- Andersen, Mikael Skou
- Ecological indicators 2017 v.79 pp. 11-18
- European Union, World Health Organization, air pollution, climate, environmental indicators, environmental policy, fossil fuels, government agencies, longevity, mortality, relative risk, uncertainty, United States
- Making up for air pollution related mortality and accounting for the number of deaths has become an important environmental indicator in its own right, but differences across the Atlantic over how to account for these are making it difficult to find common ground in climate policy appraisals, where co-benefits from reducing air pollution of fossil fuels is to be factored in. This article revisits established quantification methodologies for air pollution related mortality applied by government agencies in USA and EU. Demographic lifetables are applied to explore uncertainties over latency periods and the number of affected victims.

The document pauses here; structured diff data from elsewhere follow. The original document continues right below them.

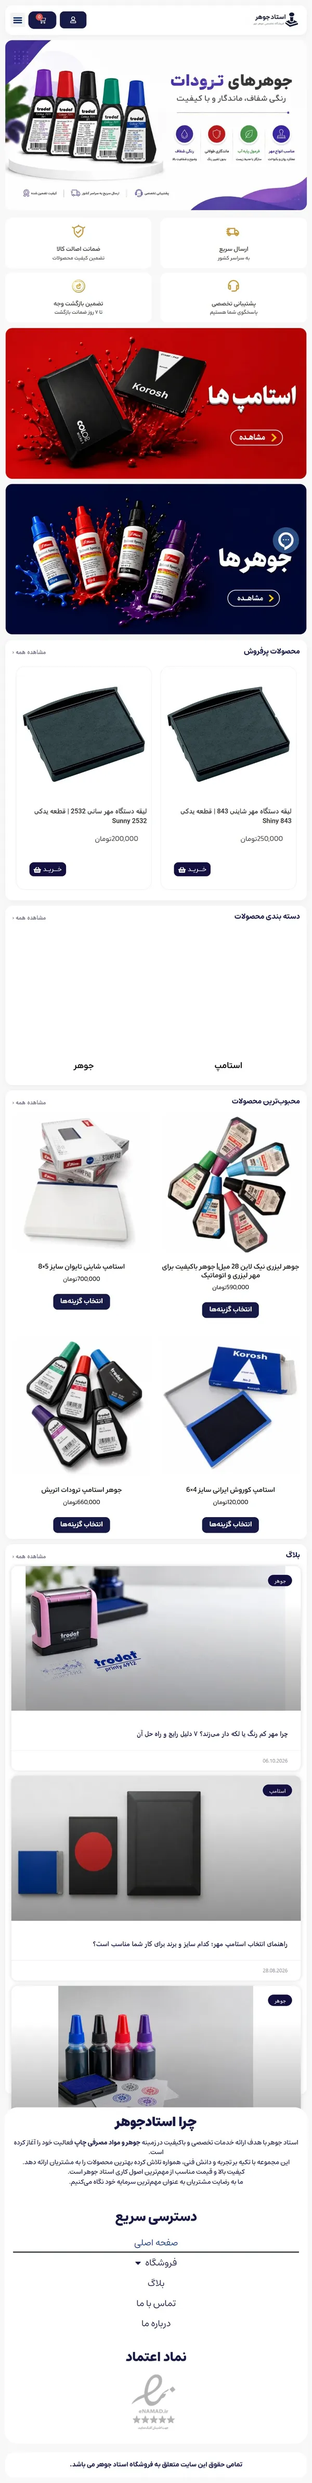
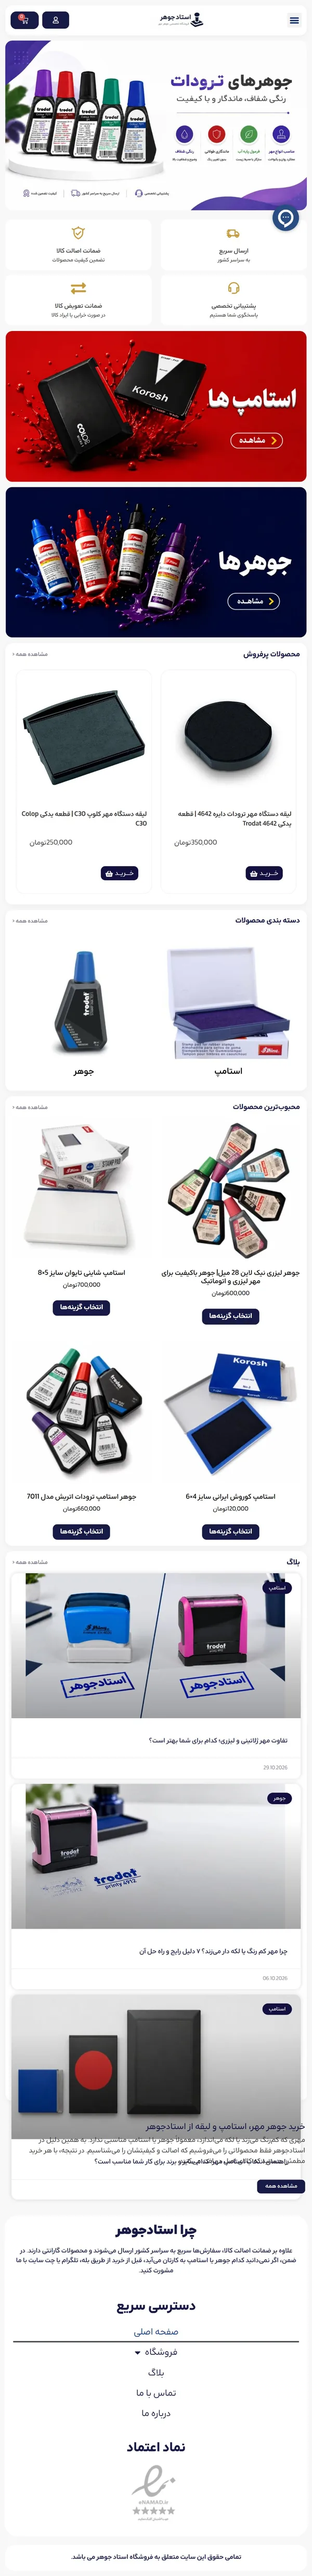
Update Ostadjohar desktop and mobile screenshots
Claude-Session: https://claude.ai/code/session_01HWAtA12DogNJmLycSidT4C

diff --git a/index.html b/index.html
@@ -349,12 +349,12 @@ dialog::backdrop{background:rgba(12,18,32,.72);backdrop-filter:blur(4px)}
     <figure class="showcase reveal">
       <div class="devices">
       <div class="laptop">
-        <div class="lid"><div class="scr"><img src="img/johar-desk.webp" alt="صفحهی اصلی فروشگاه استادجوهر در نمای دسکتاپ" width="1100" height="3285" fetchpriority="high"></div></div>
+        <div class="lid"><div class="scr"><img src="img/johar-desk.webp" alt="صفحهی اصلی فروشگاه استادجوهر در نمای دسکتاپ" width="1100" height="3621" fetchpriority="high"></div></div>
         <div class="base"></div>
       </div>
       <div class="device-phone" id="heroPhone"><img src="img/johar-mob.webp" alt="نسخهی موبایل فروشگاه استادجوهر"></div>
       </div>
-      <figcaption><span class="tag real">پروژهی واقعی و فعال</span><a href="https://ostadjohar.ir/" target="_blank" rel="noopener" style="text-decoration:none">فروشگاه استادجوهر</a> · طراحی، پیادهسازی و مدیریت: محدثه توکلی</figcaption>
+      <figcaption><span class="tag real">پروژهی واقعی و فعال</span><span><a href="https://ostadjohar.ir/" target="_blank" rel="noopener" style="text-decoration:none">فروشگاه استادجوهر</a> · طراحی، پیادهسازی و مدیریت: محدثه توکلی</span></figcaption>
     </figure>
   </section>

These lifetable simulations are based on WHO consensus estimates for the mortality risk ratio related to long-term exposures and suggest an average loss of life expectancy of 9–11 years for an annual air pollution exposure increase of 10ugPM2.5/m3. With a common OECD base value approach the air pollution costs related to fossil fuels are found to be about 3 times lower with EU versus US methodology.